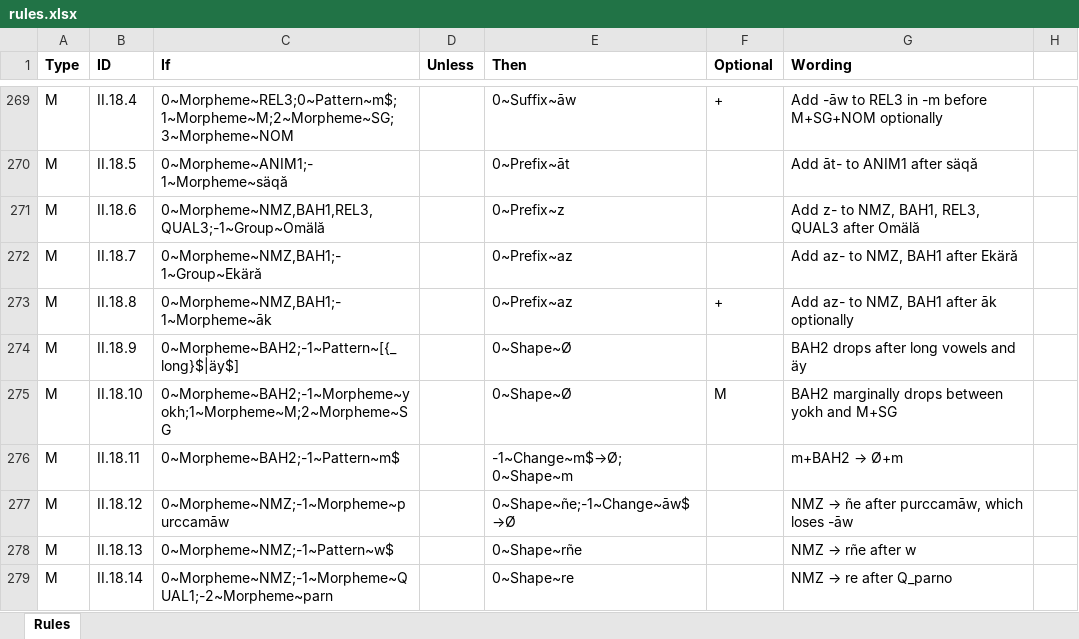
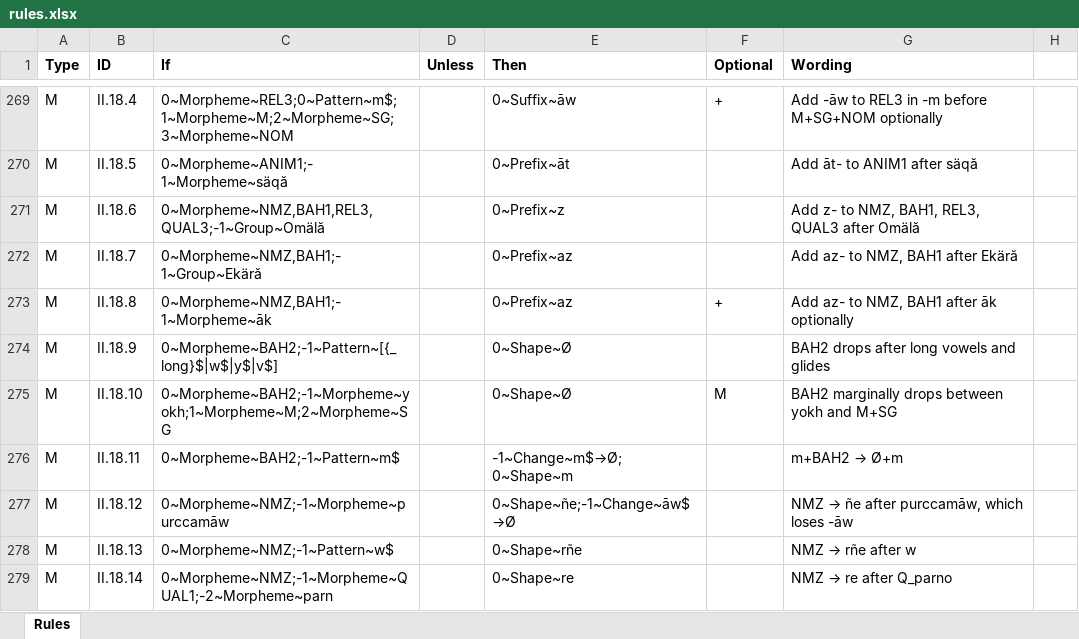
Before and after one commit to tanastasis/Candrakanta, an Excel workbook: data/rules.xlsx, sheet Rules, drawn as a sheet; only a part is shown, gaps mark what is left out; values as stored, in another font and other column widths than the file's, no borders; the diff names each change by its address in the sheet, - before the commit and + after, or states it on an @@ line.

```diff
--- a/data/rules.xlsx (sheet Rules)
+++ b/data/rules.xlsx (sheet Rules)
-C274 (If): 0~Morpheme~BAH2;-1~Pattern~[{_long}$|äy$]
+C274 (If): 0~Morpheme~BAH2;-1~Pattern~[{_long}$|w$|y$|v$]
-G274 (Wording): BAH2 drops after long vowels and äy
+G274 (Wording): BAH2 drops after long vowels and glides
```
Also changed, not shown: data/morphemes.xlsx, 9 other files.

YOUR TASK:
Every line of the material above must be written out exactly, with no pictures.

ANSWER:
Before and after one commit to tanastasis/Candrakanta, an Excel workbook: data/rules.xlsx, sheet Rules, drawn as a sheet; only a part is shown, gaps mark what is left out; values as stored, in another font and other column widths than the file's, no borders; the diff names each change by its address in the sheet, - before the commit and + after, or states it on an @@ line.

```diff
--- a/data/rules.xlsx (sheet Rules)
+++ b/data/rules.xlsx (sheet Rules)
-C274 (If): 0~Morpheme~BAH2;-1~Pattern~[{_long}$|äy$]
+C274 (If): 0~Morpheme~BAH2;-1~Pattern~[{_long}$|w$|y$|v$]
-G274 (Wording): BAH2 drops after long vowels and äy
+G274 (Wording): BAH2 drops after long vowels and glides
```
Also changed, not shown: data/morphemes.xlsx, 9 other files.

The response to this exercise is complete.